I’ve talked about the
before and you can see it above.
Now it is time to start applying it directly to Microsoft 365 to help understand the security Microsoft 365 provides and what can be configured to provide enhanced security.
I’ve therefore started by breaking the Email connector from my model into two components, Inbound and Outbound, as shown above. The left hand side (outside the box) is the Internet, while inside the box on the right hand side, is Microsoft 365.
Outside the box, on the Internet, there are three user configurable items: SPF, DKIM and DMARC. You’ll see arrow from these three items away and further into the Internet as well as back into the Microsoft 365 service. This is because these three DNS records will affect both sent and received emails and should be considered the first item on your email security check list. Some articles that may help on this include:
When others send email to Microsoft 365, the following articles may help:
Inbound email is received into Microsoft 365 via Exchange Online. A component of this service is Exchange Online Protection (EOP).
The first stage of a message progressing through Exchange Online Protection is for it to traverse the Edge Protections as shown above. These are basically policies and configuration managed and maintained by Microsoft. A user is unable to alter them but information about these can be found at:
It is important to note that DNS records like SPF play an important role in helping secure email data, which is why it is important to configure them.
After the Edge Protection phase is complete, any inbound email is then sent to Exchange Online Protection (EOP) for further processing. It is here that there are many policies and settings that can be configured by the user. The sequence in which these take place can be found here:
Generally, first to be processed is the Connection filtering.
Then Malware filtering.
Then Transport rules.
Next are any Data Loss Prevention (DLP) policies.
Spam filtering follows.
Finally inbound email will be checked for phishing and spoofing.
After all these the inbound email will continue to be processed by any additional protection options and features like Defender for Office 365 which will be covered in an upcoming article, so don’t think that email protection stops with EOP, it continues with Defender for Office 365 right through to the email app on the device which will all be covered in upcoming articles.

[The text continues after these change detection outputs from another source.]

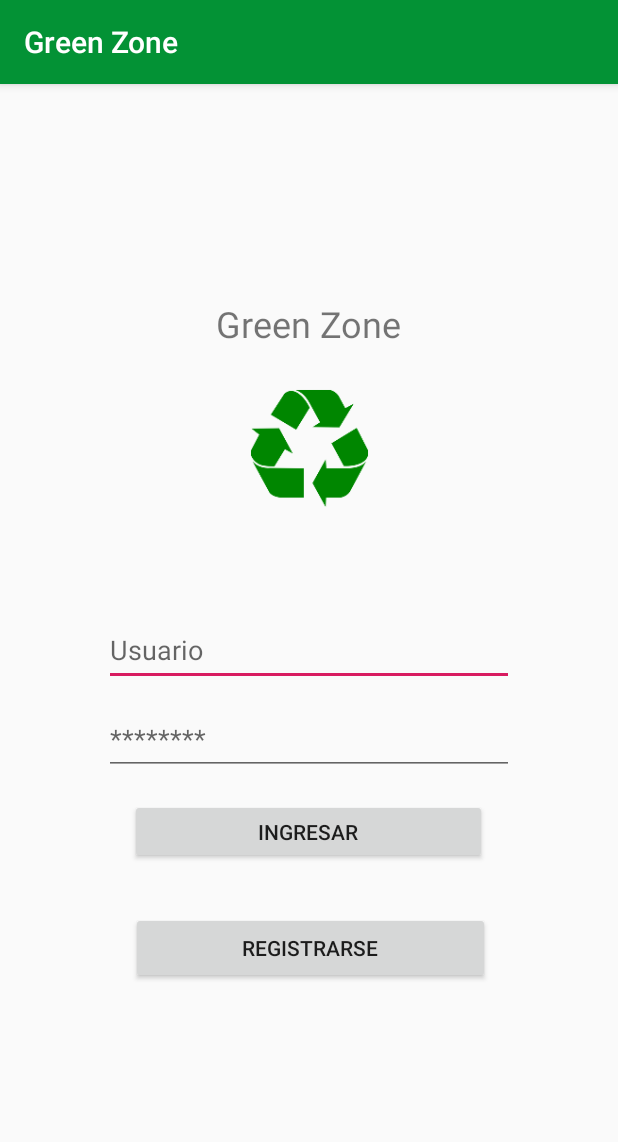
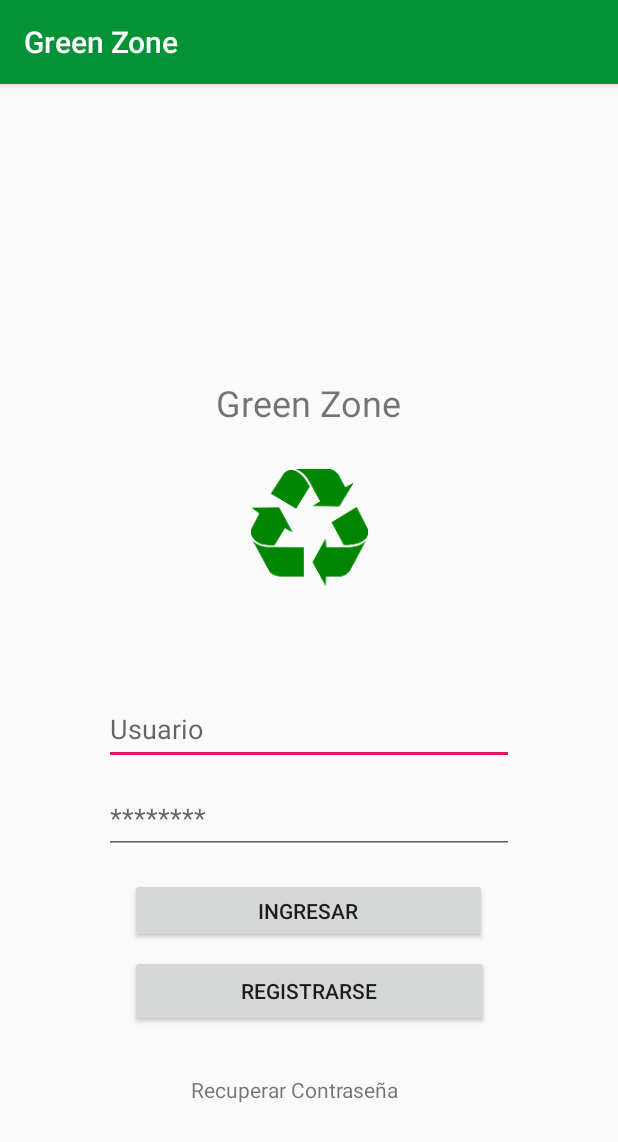
Before and after one commit to PROYECTOUNAD/Appmovil, an Android app: the login screen opened directly, with no data from a screen before it, on a phone screen of 412 x 824 dp. Shown: the top 1142 px of the screen. Run offline under Robolectric (Android 15) with nearby library versions, the phone set to English and light mode, and no system bars; Roboto replaces fonts that are not available here.

Commit message:
Cambios Actividad Login

```diff
--- a/app/src/main/res/layout/activity_login2.xml
+++ b/app/src/main/res/layout/activity_login2.xml
@@ -55,7 +55,7 @@
         android:id="@+id/ingresar"
         android:layout_width="238dp"
         android:layout_height="43dp"
-        android:layout_marginBottom="32dp"
+        android:layout_marginBottom="8dp"
         android:onClick="ingresar"
         android:text="INGRESAR"
         app:layout_constraintBottom_toTopOf="@+id/registrar"
@@ -67,11 +67,24 @@
         android:id="@+id/registrar"
         android:layout_width="239dp"
         android:layout_height="48dp"
-        android:layout_marginBottom="168dp"
+        android:layout_marginBottom="32dp"
         android:onClick="registrar"
         android:text="REGISTRARSE"
+        app:layout_constraintBottom_toTopOf="@+id/recovery"
+        app:layout_constraintEnd_toEndOf="parent"
+        app:layout_constraintStart_toStartOf="parent" />
+
+    <TextView
+        android:id="@+id/recovery"
+        android:layout_width="wrap_content"
+        android:layout_height="wrap_content"
+        android:layout_marginBottom="88dp"
+        android:clickable="true"
+        android:onClick="recovery"
+        android:text="Recuperar Contraseña"
+        android:textAlignment="center"
         app:layout_constraintBottom_toBottomOf="parent"
         app:layout_constraintEnd_toEndOf="parent"
-        app:layout_constraintHorizontal_bias="0.505"
+        app:layout_constraintHorizontal_bias="0.464"
         app:layout_constraintStart_toStartOf="parent" />
 </androidx.constraintlayout.widget.ConstraintLayout>
```
Also changed, not shown: app/src/main/AndroidManifest.xml (+4 -4 lines), app/src/main/java/app/movil/pmcaso11/RecoveryPassword.java (+6 -79 lines), app/src/main/res/layout/activity_recovery_password.xml (+4 -19 lines).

If we now turn our attention to outbound emails and work from right to left, along the bottom arrow, we see that the email has a lot less policies to travel through. The main one is the Outbound spam filter.
However, it will also go through the DLP policy:

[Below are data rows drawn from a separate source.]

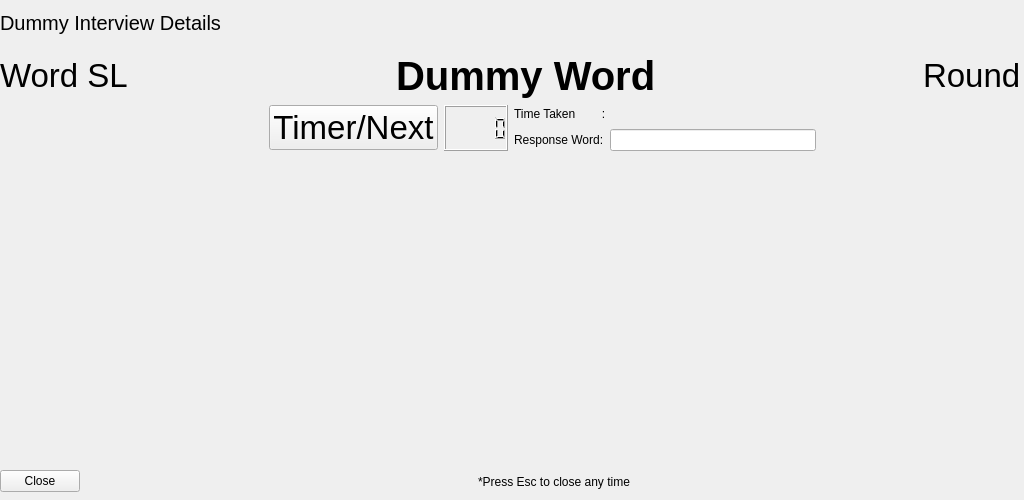
The window that 32_GUI_with_PyQt5/WAT_V1.1/WAT/GUI_Files/Interview.ui (amir-ice-1516-iu/basic_coding_blocks) describes before a commit, drawn with Qt 5.
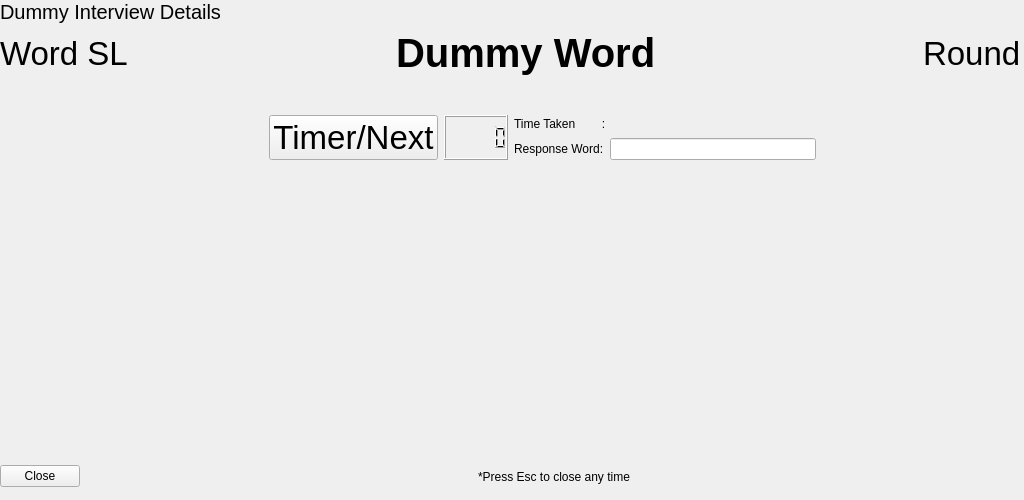
The same window after the commit.

What changed in the file:
```diff
--- a/32_GUI_with_PyQt5/WAT_V1.1/WAT/GUI_Files/Interview.ui
+++ b/32_GUI_with_PyQt5/WAT_V1.1/WAT/GUI_Files/Interview.ui
@@ -25,7 +25,7 @@
      <x>0</x>
      <y>164</y>
      <width>1024</width>
-     <height>280</height>
+     <height>271</height>
     </rect>
    </property>
   </widget>
@@ -35,7 +35,7 @@
      <x>0</x>
      <y>0</y>
      <width>1021</width>
-     <height>151</height>
+     <height>160</height>
     </rect>
    </property>
    <layout class="QVBoxLayout" name="verticalLayout_2">
@@ -122,6 +122,19 @@
       </item>
      </layout>
     </item>
+    <item>
+     <spacer name="verticalSpacer">
+      <property name="orientation">
+       <enum>Qt::Vertical</enum>
+      </property>
+      <property name="sizeHint" stdset="0">
+       <size>
+        <width>20</width>
+        <height>40</height>
+       </size>
+      </property>
+     </spacer>
+    </item>
     <item>
      <layout class="QHBoxLayout" name="horizontalLayout_4">
       <item>
@@ -216,9 +229,9 @@
    <property name="geometry">
     <rect>
      <x>0</x>
-     <y>466</y>
+     <y>456</y>
      <width>1021</width>
-     <height>31</height>
+     <height>41</height>
     </rect>
    </property>
    <layout class="QHBoxLayout" name="horizontalLayout_5">
```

and then Transport rules:
You can also use
if you wish to protect the contents of emails sent from Microsoft 365.
Remember, what is covered here is only the first part of the full range of protection capabilities that Microsoft 365 provides for emails. You will also see that a significant amount of these capabilities provide the ability of customisation. For the items that are user configurable in the diagram, a good rule of thumb is to implement and configure from left to right, top to bottom. Once you have all that done, then you can move onto the next stage which will be covered in the next article on this topic.